Students applying for financial aid for Summer Session courses must have their course registrations and applications in by Friday, March 5. Classes begin June 7 and last five weeks.

“With Wesleyan’s Summer Session, students can experience the excitement and challenge of intensive, accelerated study, register for popular courses with lower student to faculty ratios, and discover interesting new upper-level courses,” says Summer Session coordinator Sheryl Culotta, director of Continuing Studies and the Graduate Liberal Studies Program. “This also allows students to have more options during the school year, and more time to get involved in performances, sports, or other activities.”

President Roth handed out celebratory cake and Summer Session informational brochures to students during the lunch hour.

President Roth handed out celebratory cake and Summer Session informational brochures to students during the lunch hour.

To celebrate the inaugural  Summer Session, Wesleyan President Michael Roth handed out brochures and cake during the lunch hour on Thursday, March 4 in Usdan University Center. Classes this summer include digital photography, economy of oil, Chinese music and theater, organic chemistry, economic theory, financial analysis, writing nonfiction, French composition, international politics, calculus, physics, American Sign Language, to name a few.

Tuition is $2,500 per course credit, of which $500 must be paid during registration. Housing and dining is an additional $2,135.  Some classes may be canceled if enrollment is too low. Current enrollments are not yet reflected in the “Seats Available” number in each course description.

The registration form is available on the Summer Session website and in the e-portfolio. Students should download the form, complete it by including all necessary approval signatures, and submit the form with the $500 deposit (or with the financial aid form by March 5, if applying for aid) to the Summer Session office at 284 High Street. For more information call 860-685-2900 or e-mail to summer@wesleyan.edu.
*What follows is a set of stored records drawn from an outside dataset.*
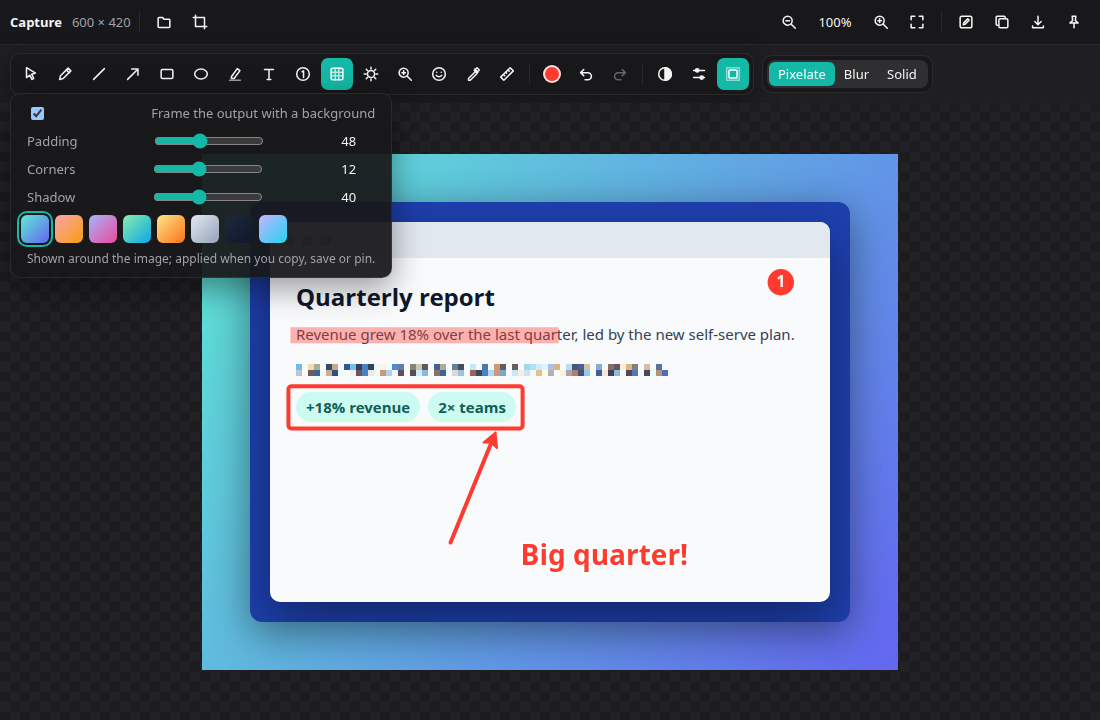
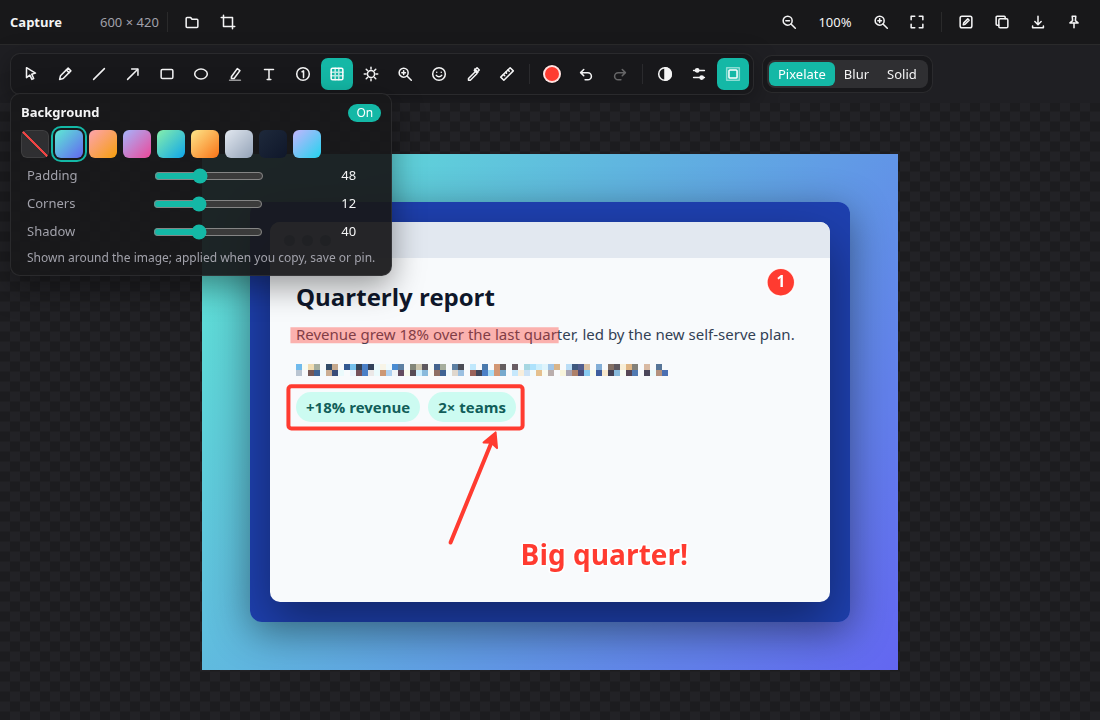
Screenshots: Beautify on and off, colour picker toast, narrowest editor

Changed region(s): [[0.0, 0.1222, 0.34, 0.3972], [0.0618, 0.0, 0.2164, 0.0611]]

diff --git a/tests/e2e/screenshots.spec.ts b/tests/e2e/screenshots.spec.ts
@@ -359,3 +359,82 @@ test('update window screenshot', async () => {
     await verifyAndClose(ctx);
   }
 });
+
+test('beautify, colour picker toast and narrow editor screenshots', async () => {
+  const ctx = await launch();
+  try {
+    await ctx.app.evaluate(
+      async (_e, dir) => {
+        await globalThis.__anyshot?.patch({
+          capture: { showThumbnail: false },
+          output: { saveDir: dir },
+        });
+      },
+      join(ctx.userData, 'shots'),
+    );
+    await showFixture(ctx.app);
+    await dispatch(ctx.app, 'captureArea');
+    const overlay = await pageOf(ctx.app, 'overlay');
+    await expect
+      .poll(() =>
+        ctx.app.evaluate(() =>
+          globalThis.__anyshot?.windows().some((w) => w.kind === 'overlay' && w.visible),
+        ),
+      )
+      .toBe(true);
+    await overlay.mouse.move(520, 120);
+    await overlay.mouse.down();
+    await overlay.mouse.move(1080, 500, { steps: 6 });
+    await overlay.mouse.up();
+    await pressClosing(overlay, 'Control+s');
+    await expect.poll(() => windowKinds(ctx.app)).toEqual([]);
+
+    // Edited from history, so the header has Replace and Done too: its widest form.
+    await dispatch(ctx.app, 'history');
+    const history = await pageOf(ctx.app, 'history');
+    const card = history.getByTestId('history-card').first();
+    await card.hover();
+    await card.getByRole('button', { name: 'Open in editor' }).click();
+    const editor = await pageOf(ctx.app, 'editor');
+    await pressClosing(history, 'Escape');
+    const resize = (width: number, height: number) =>
+      ctx.app.evaluate(
+        ({ BrowserWindow }, [width, height]) => {
+          for (const w of BrowserWindow.getAllWindows())
+            if (w.webContents.getURL().includes('/editor/')) w.setSize(width, height);
+        },
+        [width, height] as const,
+      );
+    await resize(1100, 720);
+    await editor.waitForTimeout(400);
+    await editor.keyboard.press('Control+1');
+
+    // Beautify while off: "No background" is chosen and the sliders wait for a background.
+    await editor.getByTestId('fx-beautify').click();
+    const popover = editor.getByTestId('beautify-popover');
+    await editor.waitForTimeout(200);
+    await editor.screenshot({ path: out('beautify-off.png') });
+    await popover.getByRole('button', { name: 'Background 4' }).click();
+    await expect(editor.locator('#frame')).toHaveClass(/beautified/);
+    await editor.waitForTimeout(300);
+    await editor.screenshot({ path: out('beautify-on.png') });
+    await popover.getByTestId('beautify-none').click();
+    await editor.keyboard.press('Escape');
+
+    // The colour picker says what it did.
+    await editor.getByTestId('tool-picker').click();
+    const chip = await editor.locator('#clip').boundingBox();
+    if (!chip) throw new Error('no canvas');
+    await editor.mouse.click(chip.x + chip.width * 0.12, chip.y + chip.height * 0.88);
+    await expect(editor.getByTestId('editor-status')).toContainText('Colour set to');
+    await editor.waitForTimeout(150);
+    await editor.screenshot({ path: out('picker-toast.png') });
+
+    // Asked to be far narrower, the window stops where the whole toolbar still fits.
+    await resize(420, 640);
+    await editor.waitForTimeout(500);
+    await editor.screenshot({ path: out('editor-narrow.png') });
+  } finally {
+    await verifyAndClose(ctx);
+  }
+});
More information on the Summer Session was published in a November 2009 Wesleyan Connection article:  http://newsletter.blogs.wesleyan.edu/2009/11/30/25-courses-offered-for-2010-summer-session/